Tuesday, October 27, 2009
(Posted by CAAI News Media)
Deputy Prime Minister Suthep Thaugsuban said on Tuesday that he had explained to Cambodian Prime Minister Hun Sen the issues surround ousted premier Thaksin Shinawatra and Mr Hun Sen had promised not to interfere in Thai politics.
Mr Suthep said he told Mr Hun Sen during the weekend's Asean summit that Thaksin had not been unfairly treated as claimed. In fact, the former prime minister was found to have broken the law and was sentenced to imprisonment in a proper judicial process.
Mr Suthep said he told Mr Hun Sen that Thaksin fled the country not because of the Sept 19 2006 coup but to avoid the court's legal sentencing and a two-year jail term.
"The post-coup government stayed for only one year and a new constitution was approved by the people in a public referendum.
"Thaksin and his men accepted the constitution, took part in the elections and their party was the winner and subsequently formed governments in which Samak Sundaravej and Somchai Wongsawat were the prime ministers.
"However, these two men were unseated because they had broken the law," Mr Suthep said.
On extradition, Mr Suthep said he told Mr Hun Sen said that although he and Thaksin were friends, Thailand would ask Cambodia to extradite Thaksin if he was in Cambodia, as allowed by the extradition treaty between the two countries.
"It is up to Cambodia to decide whether or not it would do as requested. The matter might have to be taken to court in the end,'' he added.
He also said that Mr Hun Sen accepted his request that the verbal exchanges between the leaders of the two countries should not lead to border tensions or a clash between soldiers.

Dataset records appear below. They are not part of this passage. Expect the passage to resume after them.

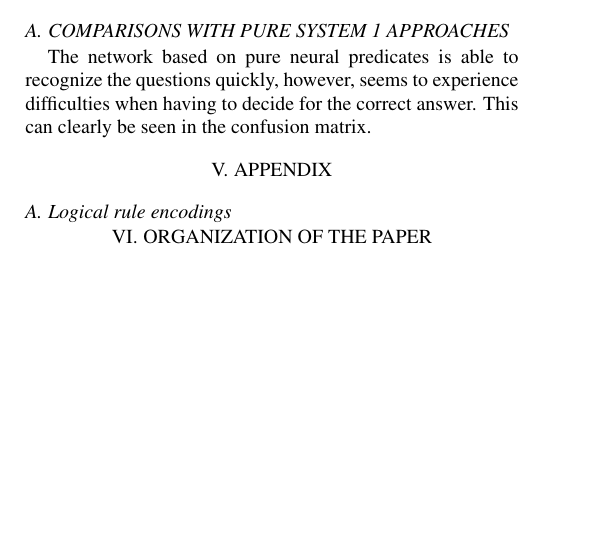
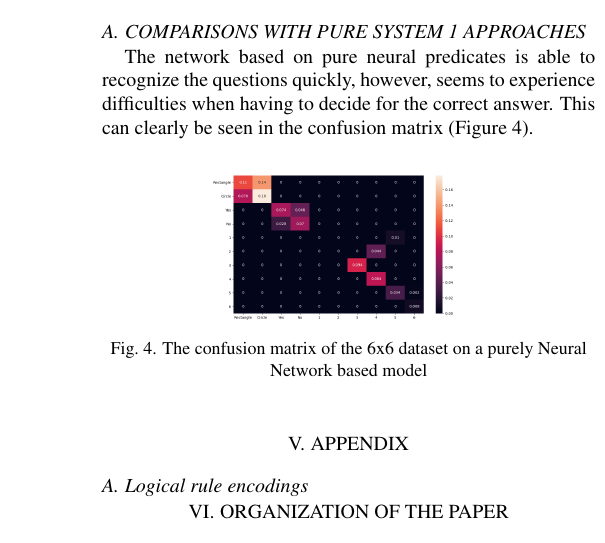
Before and after one commit to JorritWillaert/Capita-Selecta-Neuro-Symbolic-AI, a LaTeX document (paper/paper.tex): part of one column of page 2 of 4 before the commit and part of one column of page 3 of 5 after it, cut so that both start at the same text, the shorter picture padded with empty space. Compiled offline with pdfLaTeX.

Commit message:
Include some figures

```diff
--- a/paper/paper.tex
+++ b/paper/paper.tex
@@ -128,7 +128,16 @@ Once the CNN belonging to a specific color has determined the position and the s
 
 \subsection{COMPARISONS WITH PURE SYSTEM 1 APPROACHES}
 \label{comparison_with_CNN}
-The network based on pure neural predicates is able to recognize the questions quickly, however, seems to experience difficulties when having to decide for the correct answer. This can clearly be seen in the confusion matrix. % TODO add confusion_matrix_pure_NN_6x6_clear_mistakes here
+The network based on pure neural predicates is able to recognize the questions quickly, however, seems to experience difficulties when having to decide for the correct answer. This can clearly be seen in the confusion matrix (Figure \ref{fig:confusion_matrix_6x6_pure_NN}). % TODO add confusion_matrix_pure_NN_6x6_clear_mistakes here
+
+\begin{figure}[H]
+    \begin{center}
+    \includegraphics[width=0.3\textwidth]{confusion_matrix_pure_NN_6x6_clear_mistakes.png}
+    \captionsetup{justification=centering}
+    \caption{The confusion matrix of the 6x6 dataset on a purely Neural Network based model}
+    \label{fig:confusion_matrix_6x6_pure_NN}
+    \end{center}
+\end{figure}
 
 \section{APPENDIX}
 \subsection{Logical rule encodings}
```
Also changed, not shown: paper/confusion_matrix_pure_NN_6x6_clear_mistakes.png (added), paper/paper.pdf, paper/sample_image_dataset.png (added), paper/paper.tex (2 more changed lines).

Prime Minister Abhisit Vejjajiva said after the cabinet meeting on Tuesday that he believes Cambodia understands the issue better after Mr Suthep's clarification.

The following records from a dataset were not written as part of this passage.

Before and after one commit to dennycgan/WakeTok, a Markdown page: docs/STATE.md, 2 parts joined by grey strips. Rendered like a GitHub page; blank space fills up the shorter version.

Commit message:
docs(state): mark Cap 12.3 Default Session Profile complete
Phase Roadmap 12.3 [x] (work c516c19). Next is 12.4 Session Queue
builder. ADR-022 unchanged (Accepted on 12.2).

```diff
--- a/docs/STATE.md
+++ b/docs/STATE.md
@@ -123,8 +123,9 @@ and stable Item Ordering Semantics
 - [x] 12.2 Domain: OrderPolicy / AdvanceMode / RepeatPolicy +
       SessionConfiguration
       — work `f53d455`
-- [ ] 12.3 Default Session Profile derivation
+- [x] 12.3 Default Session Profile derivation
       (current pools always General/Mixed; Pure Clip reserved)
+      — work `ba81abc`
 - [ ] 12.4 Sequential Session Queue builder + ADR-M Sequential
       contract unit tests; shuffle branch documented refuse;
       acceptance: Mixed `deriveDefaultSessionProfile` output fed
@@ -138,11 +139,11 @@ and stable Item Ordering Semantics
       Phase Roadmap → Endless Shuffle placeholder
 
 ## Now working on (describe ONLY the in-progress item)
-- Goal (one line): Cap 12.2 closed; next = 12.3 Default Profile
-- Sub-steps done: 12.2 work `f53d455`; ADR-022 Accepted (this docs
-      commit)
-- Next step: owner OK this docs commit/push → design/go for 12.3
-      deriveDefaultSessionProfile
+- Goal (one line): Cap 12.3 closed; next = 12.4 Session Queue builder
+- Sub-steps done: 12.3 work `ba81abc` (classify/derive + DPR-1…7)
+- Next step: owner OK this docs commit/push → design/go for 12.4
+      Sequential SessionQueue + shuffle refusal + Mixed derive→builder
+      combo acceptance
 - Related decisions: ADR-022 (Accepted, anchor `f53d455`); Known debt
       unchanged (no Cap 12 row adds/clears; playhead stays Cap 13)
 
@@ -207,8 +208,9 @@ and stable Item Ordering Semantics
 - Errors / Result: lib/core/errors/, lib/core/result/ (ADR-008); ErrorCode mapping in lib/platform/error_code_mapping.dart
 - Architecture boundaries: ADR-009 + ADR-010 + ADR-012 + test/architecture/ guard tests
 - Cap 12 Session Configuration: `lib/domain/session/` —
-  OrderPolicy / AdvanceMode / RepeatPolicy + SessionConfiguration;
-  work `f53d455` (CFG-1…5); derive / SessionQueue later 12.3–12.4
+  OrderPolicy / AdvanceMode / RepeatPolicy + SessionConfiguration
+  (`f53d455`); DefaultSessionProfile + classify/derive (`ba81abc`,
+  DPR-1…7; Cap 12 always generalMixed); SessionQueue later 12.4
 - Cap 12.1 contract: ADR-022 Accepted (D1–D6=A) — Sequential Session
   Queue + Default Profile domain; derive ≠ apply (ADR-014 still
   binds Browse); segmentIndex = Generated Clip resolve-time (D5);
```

The foreign minister's secretary Chavanont Intarakomalsut said the Foreign Affairs Ministry will issue an official response to Mr Hun Sen, because he may have been given incorrect information about Thaksin.
Mr Hun Sen expressed sympathy for Thaksin during the Asean summit last week. He said Thaksin was treated unjustly and was homeless as a result, and that Thailand had allowed Cambodian opposition leader Sam Rainsy, his political rival, to attack him from Thai soil.
Mr Chavanont said the Foreign Ministry's statement will outline the facts about Thaksin because Mr Hun Sen might have been given incorrect information, leading to a misunderstanding and uncomfortable feelings between Thailand and Cambodia.
Mr Chavanont said the government had nothing to do with Sam Rainsy being invited to speak at the Foreign Correspondents Club of Thailand. Moreover, Sam Rainsy, unlike Thaksin, was not a convicted criminal and could enter the country as an ordinary tourist.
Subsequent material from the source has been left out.